10 February 2000

The Multiculturalist's Anachronism

You want a website that's culturally
and linguistically sensitive,
that's multilingual, inviting,
easy to use, and friendly.

In this, you are
years ahead of the WWW
consortium or
the Unicode initiative.

You are to be applauded for your ideals
and then you should take a look
at your computer keyboard.

As structured, it
cannot handle even French
accents or Spanish
diacritical marks or the German

It is not a linguistically sensitive
tool, your keyboard, and it
gets worse.

Did you know that there
is no HTML code for an
O with a macron?

Serious researchers
are losing their credibility
as we speak, spelling
Japanese words with an OE
in lieu of a simple bar over the

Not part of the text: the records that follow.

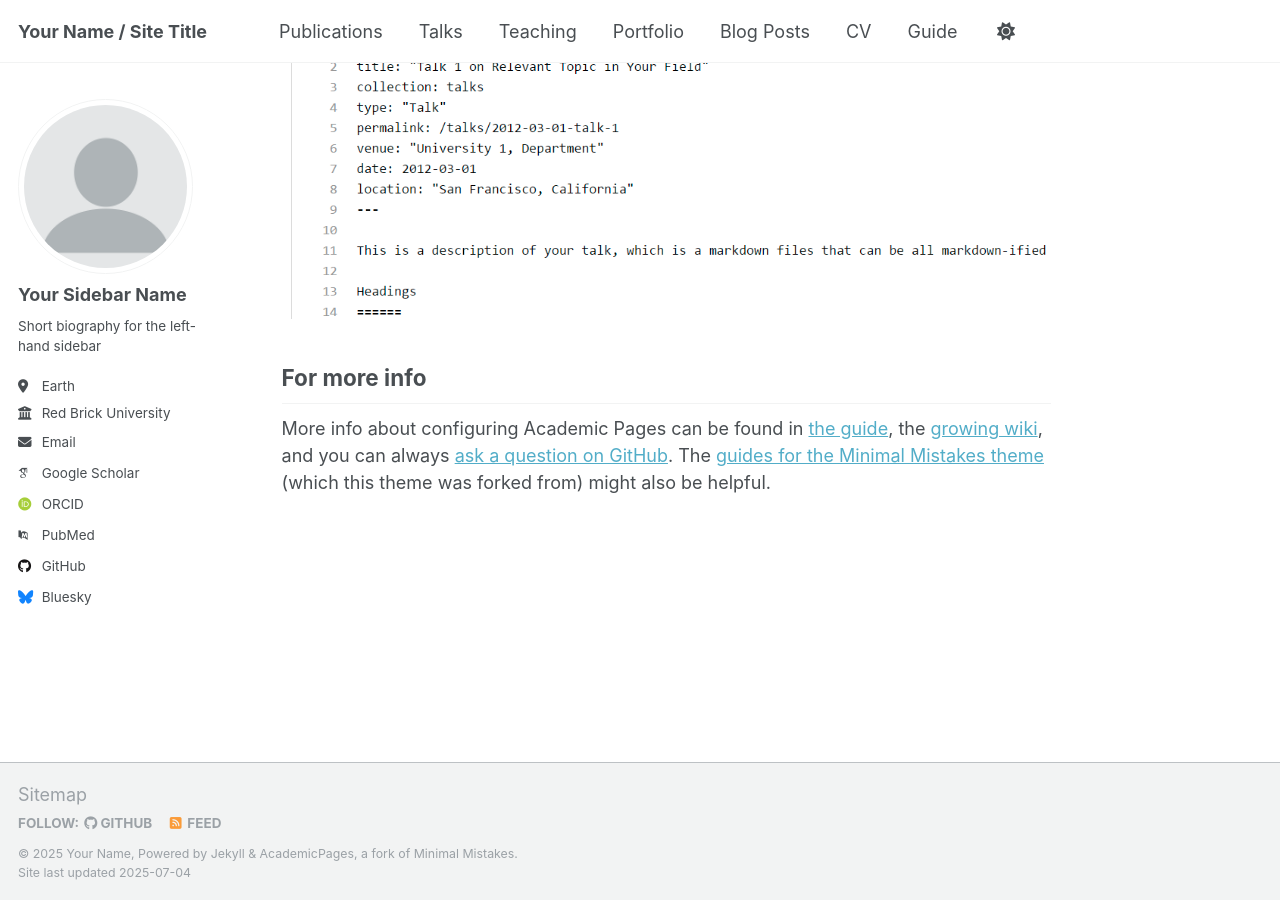
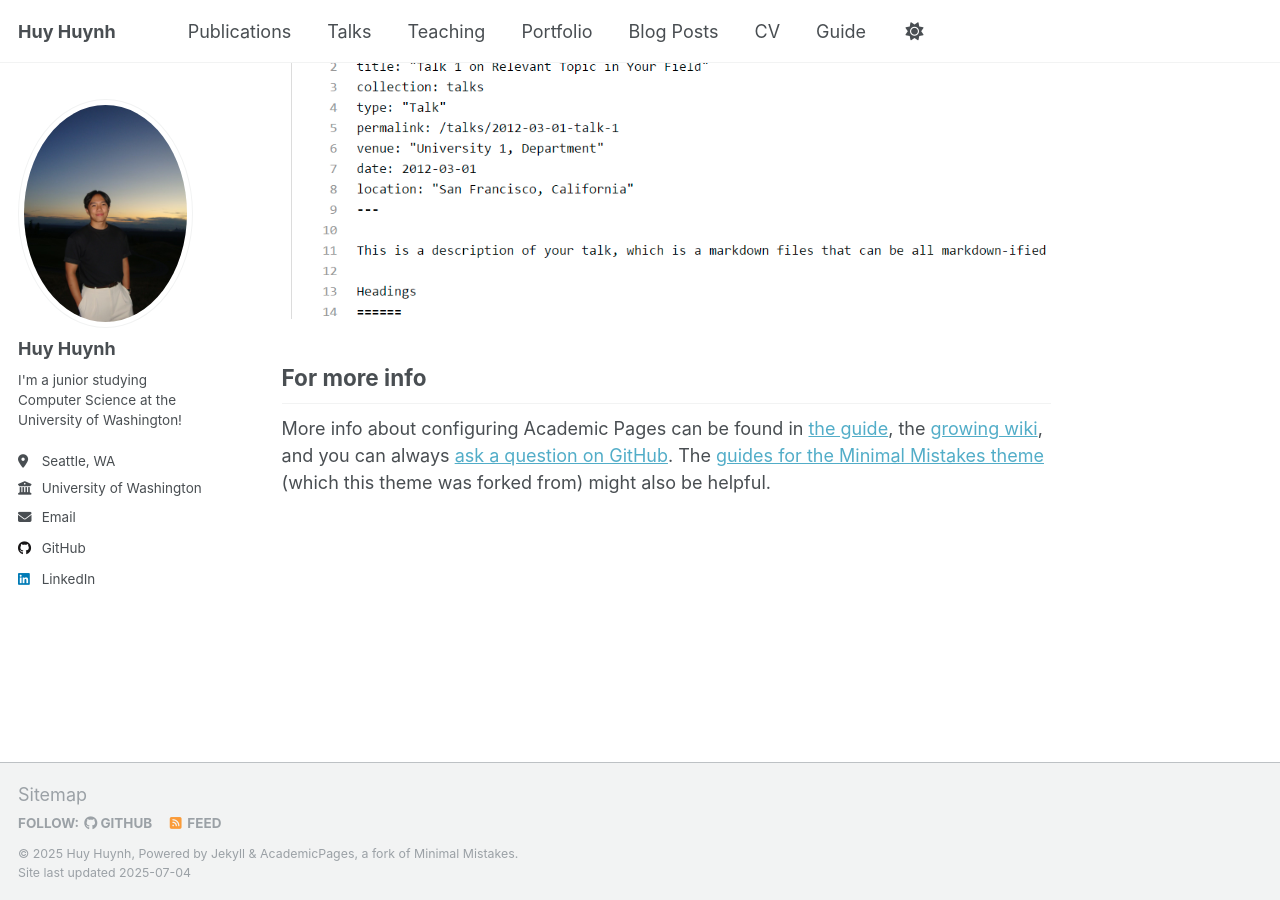
Before and after one commit to huy-cao-huynh/huy-cao-huynh.github.io, a Jekyll site: the page built from _pages/about.md, in a window 1280 px wide and 900 px high, scrolled down 2880 px. Built offline with Jekyll 4.4.1, drawn with Linux system fonts in a browser that asks for light colours; some web fonts are replaced; a script that is not in the unit is left out.

Commit message:
Update _config.yml

```diff
--- a/_config.yml
+++ b/_config.yml
@@ -9,36 +9,36 @@
 # Basic Site Settings
 locale                   : "en-US"
 site_theme               : "default"
-title                    : "Your Name / Site Title"
+title                    : "Huy Huynh"
 title_separator          : "-"
-name                     : &name "Your Name"
-description              : &description "personal description"
-url                      : https://academicpages.github.io # the base hostname & protocol for your site e.g. "https://[your GitHub username].github.io" or if you already have some other page hosted on Github then use "https://[your GitHub username].github.io/[Your Repo Name]"
+name                     : &name "Huy Huynh"
+description              : &description ""
+url                      : https://huy-cao-huynh.github.io # the base hostname & protocol for your site e.g. "https://[your GitHub username].github.io" or if you already have some other page hosted on Github then use "https://[your GitHub username].github.io/[Your Repo Name]"
 baseurl                  : "" # the subpath of your site, e.g. "/blog"
-repository               : "academicpages/academicpages.github.io"
+repository               : "huy-cao-huynh/huy-cao-huynh.github.io"
 
 # Site Author - The following control what appear as part of the author content on the side bar.
 #               If a field is blank the icon and link will not appear, otherwise it will be shown.
 #               Additional customization can be done by editing /_includes/author-profile.html
 author:
   # Biographic information
-  avatar           : "profile.png"
-  name             : "Your Sidebar Name"
+  avatar           : "DSC02971.jpg"
+  name             : "Huy Huynh"
   pronouns         : # example: "she/her"
-  bio              : "Short biography for the left-hand sidebar"
-  location         : "Earth"
-  employer         : "Red Brick University"
-  uri              : # URL
-  email            : "none@example.org"
+  bio              : "I'm a junior studying Computer Science at the University of Washington!"
+  location         : "Seattle, WA"
+  employer         : "University of Washington"
+  URI              : "https://huy-cao-huynh.github.io"
+  email            : "huyhuynh@cs.washington.edu"
 
   # Academic websites
   academia         : # URL
   arxiv            : # URL - Update with the correct link to your profile
-  googlescholar    : "https://scholar.google.com/citations?user=PS_CX0AAAAAJ"
+  googlescholar    : #
   impactstory      : # URL
-  orcid            : "http://orcid.org/yourorcidurl"
+  orcid            : #
   semantic         : # URL
-  pubmed           : "https://www.ncbi.nlm.nih.gov/pubmed/?term=john+snow"
+  pubmed           : #
   researchgate     : # URL
   scopus           : # URL
 
@@ -46,13 +46,13 @@ author:
   bitbucket        : # Username - Update with your username on the site
   codepen          : # Username
   dribbble         : # Username
-  github           : "academicpages"
+  github           : "huy-cao-huynh"
   kaggle           : # Username
   stackoverflow    : # User number or user number and name (i.e., use "1" or "1/jeff-atwood")
 
   # Social media
   artstation       : # Username
-  bluesky          : "bsky.app" # Replace this with you Bluesky username
+  bluesky          : #
   facebook         : # Username
   flickr           : # Username
   foursquare       : # Username
@@ -61,7 +61,7 @@ author:
   keybase          : # Username
   instagram        : # Username
   lastfm           : # Username
-  linkedin         : # Username
+  linkedin         : "huy-huynh-5b2362231"
   mastodon         : # URL
   medium           : # URL
   pinterest        : # Username
@@ -133,7 +133,7 @@ yandex_site_verification :
 
 # Social Sharing
 twitter:
-  username               : &twitter
+  username               :
 facebook:
   username               :
   app_id                 :
```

And, oh me oh my,
you want your website
to have simultaneous
translation in Korean,
Chinese, Japanese,

And, lady, you
know I want to be sensitive.
You saw me on TV marching
with the GBLT community
in front of Tim Johnson's
office. I love the idea
of a multilingual website.

I must confess to you
at this point
that I am not well-
equipped to pull that off.

I know a little
That's it.

And, as far as the technical
problems go, I'm

I don't even know
what a line break is
anymore. Oh sure,
I've theorized it in
graduate poetry seminars,
but, when it comes to
ASCII, that line break is more
troubling even than Scully
or Olson or Levertov
would have one believe.

And it turns out,
it is not even the same
as a paragraph break
in Word
although they look the same.

So, in HTML, a &
is spelled &
which is a special code for
& which means
"ASCII character 38",
which is in turn
a bunch of zeros and ones,
namely 00100110.

On which level
does language take place?

If a color is a hexadecimal
whose digits are represented,
of necessity,
by arabic numerals,
and the letters A through F,
then what is red?

A wavelength.
A number.

And what is
the letter E?

When spoken,
it is an irregular waveform,
in each pronunciation
slightly different.

When typed,
it is the letter E.

Nothing but the
letter E, in each inkstain
slightly different in
manifestation, but
identical in meaning.

But when it is typed into
an email ... it becomes a shorthand
for a different code altogether.

Which refers to which:
the binary string
or the letter E?

See what I mean?

Language has taken
on a new foundation
although the houses
look the same.

The door is no longer
a door. It is a string of
zeros and ones.

How will this affect meaning,
the fact that, increasingly,
beneath our written
correspondence, is
a strata of math that
didn't exist a century ago?

So, thanks for stopping by
my office for some green
tea. So you see, I'm
going to have to scan in
those Korean child development
charts as .JPGs.

So, in essence, the Hangul will be
no longer words, but shapes,
in a large field of multicolored pixels
stored and transmitted
as a string of zeros and ones
and therein
is the color red.

I'll email you tomorrow
when I have them posted.

Newspoetry at Spineless Books